Massive continental flood basalts and smaller igneous intrusions exist on many continents and represent a potentially important host medium for the geologic sequestration of anthropogenic carbon dioxide (CO2). Injection into basalt formations provides unique and significant advantages, including large potential storage volumes and permanent fixation of carbon by mineralization. We analyze borehole geophysical and core data from a pilot CO2 sequestration project in the Columbia River flood basalts (Wallula, Washington, USA), and the Central Atlantic Magmatic Province (the East Coast, USA). The Wallula Pilot project is the first field test specifically designed to confirm the feasibility of permanently and safely sequestering of CO2 within deep flood basalt formations. The porous flow tops in these deep flood basalts may offer reservoirs with high mineralization rates, long leakage migration paths, and thick sections of caprock for CO2 storage. The Central Atlantic Magmatic Province basalt flows in the South Georgia basin, the New York Bight basin, and the Sandy Hook basin offer promising basalt-hosted reservoirs with coniderable potential for CO2 sequestration due to their proximity to major metropolitan centers, and thus to large industrial sources for CO2. Onshore sites are suggested for cost-effective characterization studies of these reservoirs, although offshore sites may offer larger potential capacity and additional long-term advantages for safe and secure CO2 sequestration.
Zakharova, N. V., Goldberg, D. S., Sullivan, E. C., Herron, M. M., & Grau, J. A. (2012). Petrophysical and geochemical properties of Columbia River flood basalt: Implications for carbon sequestration.
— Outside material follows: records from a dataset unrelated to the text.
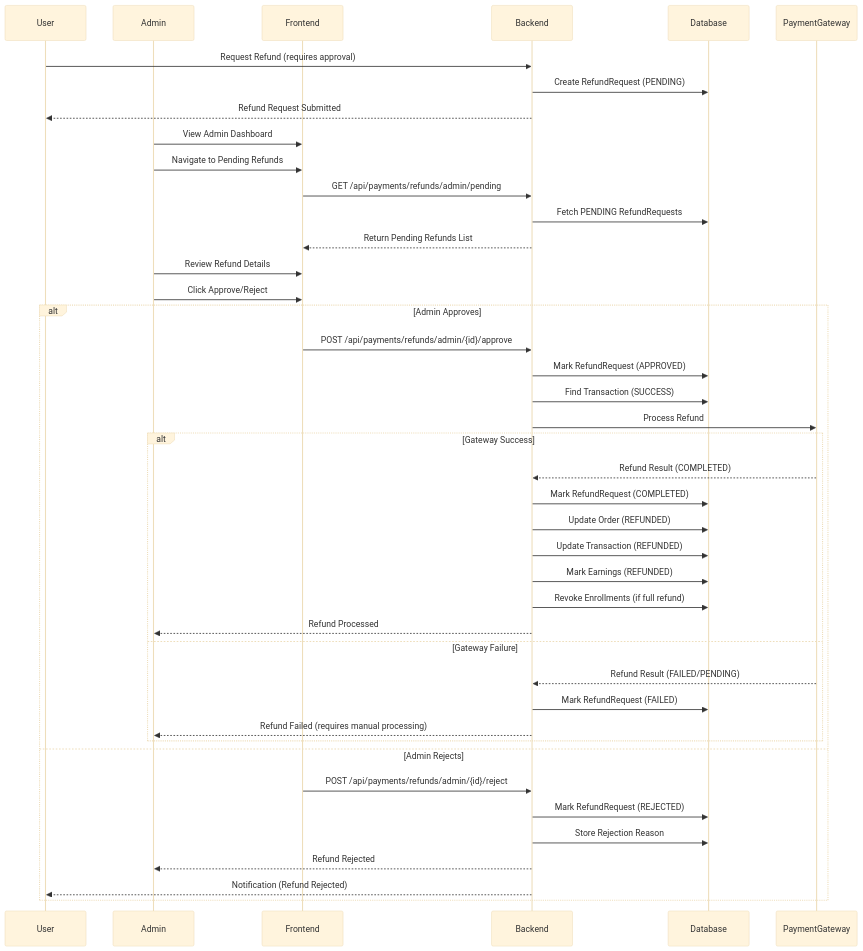
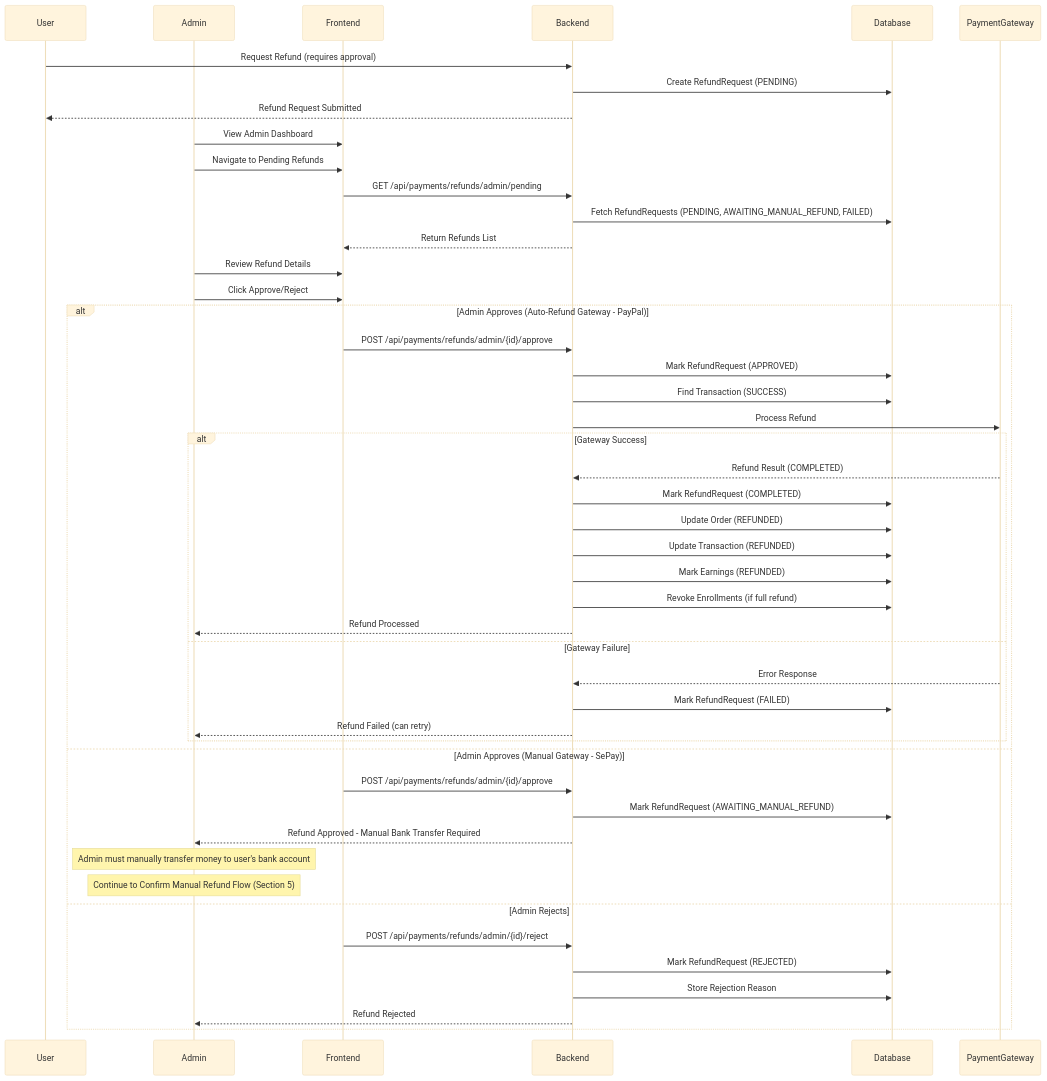
Before and after one commit to HuuLocFIT/EduMind: the third of 11 diagrams in docs/workflows/refund_workflows.md, drawn with Mermaid (base theme). The commit also changed other lines of this file and 1 other file, not shown here.

First line of the commit message:
feat: update payout and refund workflows documentation

````diff
--- a/docs/workflows/refund_workflows.md
+++ b/docs/workflows/refund_workflows.md
@@ -101,47 +110,52 @@
 ```mermaid
 sequenceDiagram
     participant User
     participant Admin
     participant Frontend
     participant Backend
     participant Database
     participant PaymentGateway
 
     User->>Backend: Request Refund (requires approval)
     Backend->>Database: Create RefundRequest (PENDING)
     Backend-->>User: Refund Request Submitted
 
     Admin->>Frontend: View Admin Dashboard
     Admin->>Frontend: Navigate to Pending Refunds
     Frontend->>Backend: GET /api/payments/refunds/admin/pending
-    Backend->>Database: Fetch PENDING RefundRequests
-    Backend-->>Frontend: Return Pending Refunds List
+    Backend->>Database: Fetch RefundRequests (PENDING, AWAITING_MANUAL_REFUND, FAILED)
+    Backend-->>Frontend: Return Refunds List
     Admin->>Frontend: Review Refund Details
     Admin->>Frontend: Click Approve/Reject
 
-    alt Admin Approves
+    alt Admin Approves (Auto-Refund Gateway - PayPal)
         Frontend->>Backend: POST /api/payments/refunds/admin/{id}/approve
         Backend->>Database: Mark RefundRequest (APPROVED)
         Backend->>Database: Find Transaction (SUCCESS)
         Backend->>PaymentGateway: Process Refund
         alt Gateway Success
             PaymentGateway-->>Backend: Refund Result (COMPLETED)
             Backend->>Database: Mark RefundRequest (COMPLETED)
             Backend->>Database: Update Order (REFUNDED)
             Backend->>Database: Update Transaction (REFUNDED)
             Backend->>Database: Mark Earnings (REFUNDED)
             Backend->>Database: Revoke Enrollments (if full refund)
             Backend-->>Admin: Refund Processed
         else Gateway Failure
-            PaymentGateway-->>Backend: Refund Result (FAILED/PENDING)
+            PaymentGateway-->>Backend: Error Response
             Backend->>Database: Mark RefundRequest (FAILED)
-            Backend-->>Admin: Refund Failed (requires manual processing)
+            Backend-->>Admin: Refund Failed (can retry)
         end
+    else Admin Approves (Manual Gateway - SePay)
+        Frontend->>Backend: POST /api/payments/refunds/admin/{id}/approve
+        Backend->>Database: Mark RefundRequest (AWAITING_MANUAL_REFUND)
+        Backend-->>Admin: Refund Approved - Manual Bank Transfer Required
+        Note over Admin: Admin must manually transfer money to user's bank account
+        Note over Admin: Continue to Confirm Manual Refund Flow (Section 5)
     else Admin Rejects
         Frontend->>Backend: POST /api/payments/refunds/admin/{id}/reject
         Backend->>Database: Mark RefundRequest (REJECTED)
         Backend->>Database: Store Rejection Reason
         Backend-->>Admin: Refund Rejected
-        Backend-->>User: Notification (Refund Rejected)
     end
 ```
````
Geochemistry, Geophysics, Geosystems 13(11).
Goldberg, D. S., D. V. Kent, and P. E. Olsen (2010), Potential on-shore and off-shore reservoirs for CO2sequestration in Central Atlantic magmatic province basalts, Proceedings of the National Academy of Sciences107(4), 1327-1332.